Post by chill »

Hi folks, I'm looking for direction on creating an Arduino sketch/project to help solve a unique problem.

What I have are 8 separate IR Emitter signals coming in from 8 classrooms over HDMI baluns to an equipment rack. All 8 of these are pointed to one IR Receiver. This IR receiver is communicating it's received signals to a home automation processor. The home automation processor controls 6 devices located in the equipment rack via IP, RS232 or IR depending on the device.

Currently this works only if one remote control is operating the equipment at a time.

What I'm trying to build is a way to assign each of the 8 modulated emitter signals to individual pins on an Arduino, analyze the IR signal, filtering out any unnecessary signals such as TV/Projector commands, then buffer the rest of the data on those pins until IR signal transmission is complete. Once IR signal transmission is complete, fire only one emitter at the receiver.
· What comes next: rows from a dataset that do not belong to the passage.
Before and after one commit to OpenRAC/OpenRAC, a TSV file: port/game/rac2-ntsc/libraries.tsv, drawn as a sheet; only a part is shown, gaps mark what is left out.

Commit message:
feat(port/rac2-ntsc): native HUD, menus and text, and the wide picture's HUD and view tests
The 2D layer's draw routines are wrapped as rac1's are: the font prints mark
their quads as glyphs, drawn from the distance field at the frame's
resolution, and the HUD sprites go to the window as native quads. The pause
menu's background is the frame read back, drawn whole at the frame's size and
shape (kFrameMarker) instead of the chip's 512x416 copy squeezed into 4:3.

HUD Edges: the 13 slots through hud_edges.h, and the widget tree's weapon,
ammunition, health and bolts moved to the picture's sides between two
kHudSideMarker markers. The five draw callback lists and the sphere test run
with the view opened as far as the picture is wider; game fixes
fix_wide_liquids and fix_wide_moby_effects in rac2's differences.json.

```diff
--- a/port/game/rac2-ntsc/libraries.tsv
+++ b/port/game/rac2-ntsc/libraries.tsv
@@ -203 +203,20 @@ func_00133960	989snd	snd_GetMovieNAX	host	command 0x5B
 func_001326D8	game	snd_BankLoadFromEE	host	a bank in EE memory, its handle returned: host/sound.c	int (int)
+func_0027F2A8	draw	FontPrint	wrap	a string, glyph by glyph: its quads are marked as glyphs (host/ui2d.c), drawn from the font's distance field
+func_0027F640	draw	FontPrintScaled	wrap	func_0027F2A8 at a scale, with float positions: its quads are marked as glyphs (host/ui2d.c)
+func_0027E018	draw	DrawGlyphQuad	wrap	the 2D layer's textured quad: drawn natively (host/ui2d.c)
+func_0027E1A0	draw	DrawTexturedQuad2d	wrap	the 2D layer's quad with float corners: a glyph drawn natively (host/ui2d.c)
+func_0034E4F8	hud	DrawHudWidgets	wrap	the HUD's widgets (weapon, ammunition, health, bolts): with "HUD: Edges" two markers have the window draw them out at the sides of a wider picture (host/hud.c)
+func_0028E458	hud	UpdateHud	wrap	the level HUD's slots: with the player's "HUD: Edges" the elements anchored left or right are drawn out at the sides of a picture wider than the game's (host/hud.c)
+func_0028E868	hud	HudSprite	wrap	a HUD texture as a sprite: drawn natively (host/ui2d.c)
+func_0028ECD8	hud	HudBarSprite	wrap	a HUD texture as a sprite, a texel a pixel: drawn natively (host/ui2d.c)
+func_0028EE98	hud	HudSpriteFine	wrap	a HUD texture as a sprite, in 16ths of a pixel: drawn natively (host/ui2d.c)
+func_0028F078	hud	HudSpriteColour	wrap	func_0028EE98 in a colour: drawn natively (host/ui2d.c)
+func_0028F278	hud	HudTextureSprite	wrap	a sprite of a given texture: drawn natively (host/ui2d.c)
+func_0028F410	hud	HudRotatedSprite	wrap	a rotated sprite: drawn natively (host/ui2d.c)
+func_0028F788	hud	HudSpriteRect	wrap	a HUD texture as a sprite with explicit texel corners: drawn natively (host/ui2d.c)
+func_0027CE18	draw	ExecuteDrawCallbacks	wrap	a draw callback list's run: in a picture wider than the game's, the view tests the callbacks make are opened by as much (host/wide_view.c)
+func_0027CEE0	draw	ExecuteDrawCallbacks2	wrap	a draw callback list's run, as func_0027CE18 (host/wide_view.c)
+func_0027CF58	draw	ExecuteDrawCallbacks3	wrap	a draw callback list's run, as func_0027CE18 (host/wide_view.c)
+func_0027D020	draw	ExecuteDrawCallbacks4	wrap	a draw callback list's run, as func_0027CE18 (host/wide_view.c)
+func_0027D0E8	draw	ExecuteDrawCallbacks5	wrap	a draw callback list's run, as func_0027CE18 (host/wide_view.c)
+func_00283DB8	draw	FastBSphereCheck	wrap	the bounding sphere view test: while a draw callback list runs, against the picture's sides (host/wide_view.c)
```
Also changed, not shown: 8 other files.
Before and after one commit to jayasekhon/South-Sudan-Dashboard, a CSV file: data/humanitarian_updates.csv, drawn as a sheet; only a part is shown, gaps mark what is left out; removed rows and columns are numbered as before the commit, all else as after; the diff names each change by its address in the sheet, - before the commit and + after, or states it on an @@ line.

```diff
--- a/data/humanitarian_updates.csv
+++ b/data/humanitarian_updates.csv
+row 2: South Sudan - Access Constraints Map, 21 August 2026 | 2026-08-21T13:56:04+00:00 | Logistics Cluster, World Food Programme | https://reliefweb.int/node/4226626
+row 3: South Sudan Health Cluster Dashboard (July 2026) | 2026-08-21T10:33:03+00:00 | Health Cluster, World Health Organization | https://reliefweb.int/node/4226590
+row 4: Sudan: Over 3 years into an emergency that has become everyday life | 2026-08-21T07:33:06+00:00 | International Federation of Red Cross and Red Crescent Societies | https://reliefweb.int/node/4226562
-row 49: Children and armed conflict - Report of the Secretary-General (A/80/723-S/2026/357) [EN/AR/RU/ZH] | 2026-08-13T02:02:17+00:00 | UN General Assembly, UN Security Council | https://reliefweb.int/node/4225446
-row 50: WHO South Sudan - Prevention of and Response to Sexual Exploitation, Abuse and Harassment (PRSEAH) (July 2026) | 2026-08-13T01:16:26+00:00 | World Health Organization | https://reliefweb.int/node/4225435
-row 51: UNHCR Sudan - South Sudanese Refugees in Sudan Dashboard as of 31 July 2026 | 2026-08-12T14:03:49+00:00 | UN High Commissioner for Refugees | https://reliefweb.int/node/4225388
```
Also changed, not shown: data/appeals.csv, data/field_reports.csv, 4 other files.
In theory this should allow each of the 8 classrooms to be controlled without crosstalk from any of the other rooms.

I do understand this will cause delays in IR signal processing, however that will not be an issue for this solution.

I get the gist of what needs to be done, but looking for advice from IR experts and enthusiasts.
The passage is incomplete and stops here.